== What this task involves ==
Repeat each entry exactly, but do not carry over the pictures.

Detected change data

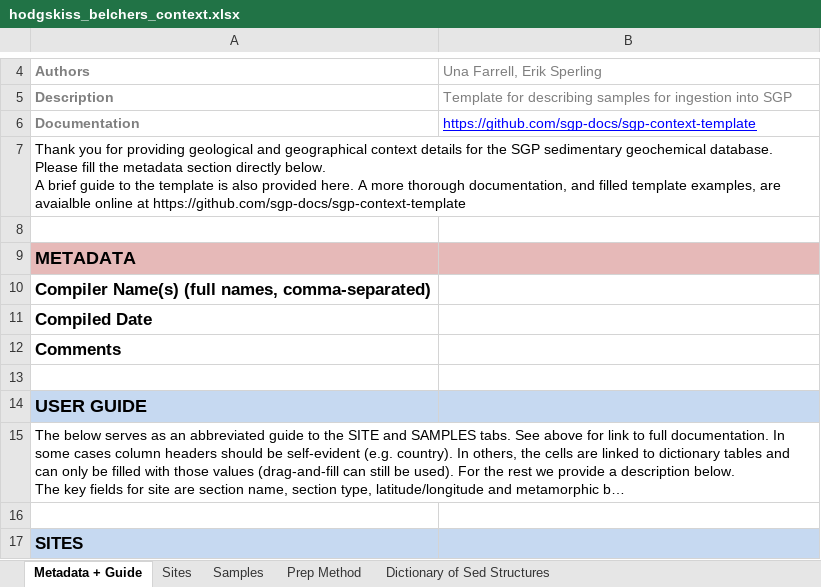
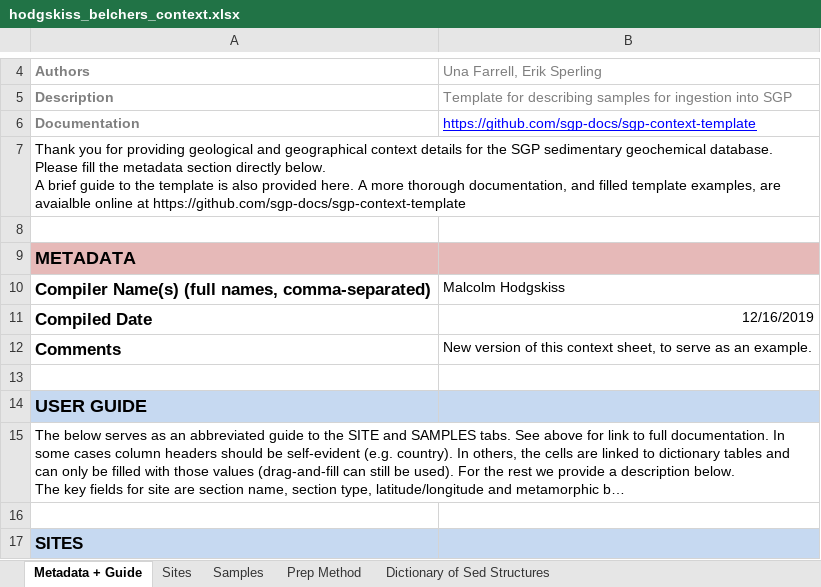
Before and after one commit to sgp-docs/sgp-context-template, an Excel workbook: examples/hodgskiss_belchers_context.xlsx, sheet Metadata + Guide, drawn as a sheet; only a part is shown, gaps mark what is left out; long unchanged cells end in …; values as stored, in another font and other column widths than the file's, no borders; the diff names each change by its address in the sheet, - before the commit and + after, or states it on an @@ line.

```diff
--- a/examples/hodgskiss_belchers_context.xlsx (sheet Metadata + Guide)
+++ b/examples/hodgskiss_belchers_context.xlsx (sheet Metadata + Guide)
-B10: (empty)
+B10: Malcolm Hodgskiss
-B11: (empty)
+B11: 12/16/2019
-B12: (empty)
+B12: New version of this context sheet, to serve as an example.
```
Also changed, not shown: examples/lau_phd_context.xlsx.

== Expected output ==
Before and after one commit to sgp-docs/sgp-context-template, an Excel workbook: examples/hodgskiss_belchers_context.xlsx, sheet Metadata + Guide, drawn as a sheet; only a part is shown, gaps mark what is left out; long unchanged cells end in …; values as stored, in another font and other column widths than the file's, no borders; the diff names each change by its address in the sheet, - before the commit and + after, or states it on an @@ line.

```diff
--- a/examples/hodgskiss_belchers_context.xlsx (sheet Metadata + Guide)
+++ b/examples/hodgskiss_belchers_context.xlsx (sheet Metadata + Guide)
-B10: (empty)
+B10: Malcolm Hodgskiss
-B11: (empty)
+B11: 12/16/2019
-B12: (empty)
+B12: New version of this context sheet, to serve as an example.
```
Also changed, not shown: examples/lau_phd_context.xlsx.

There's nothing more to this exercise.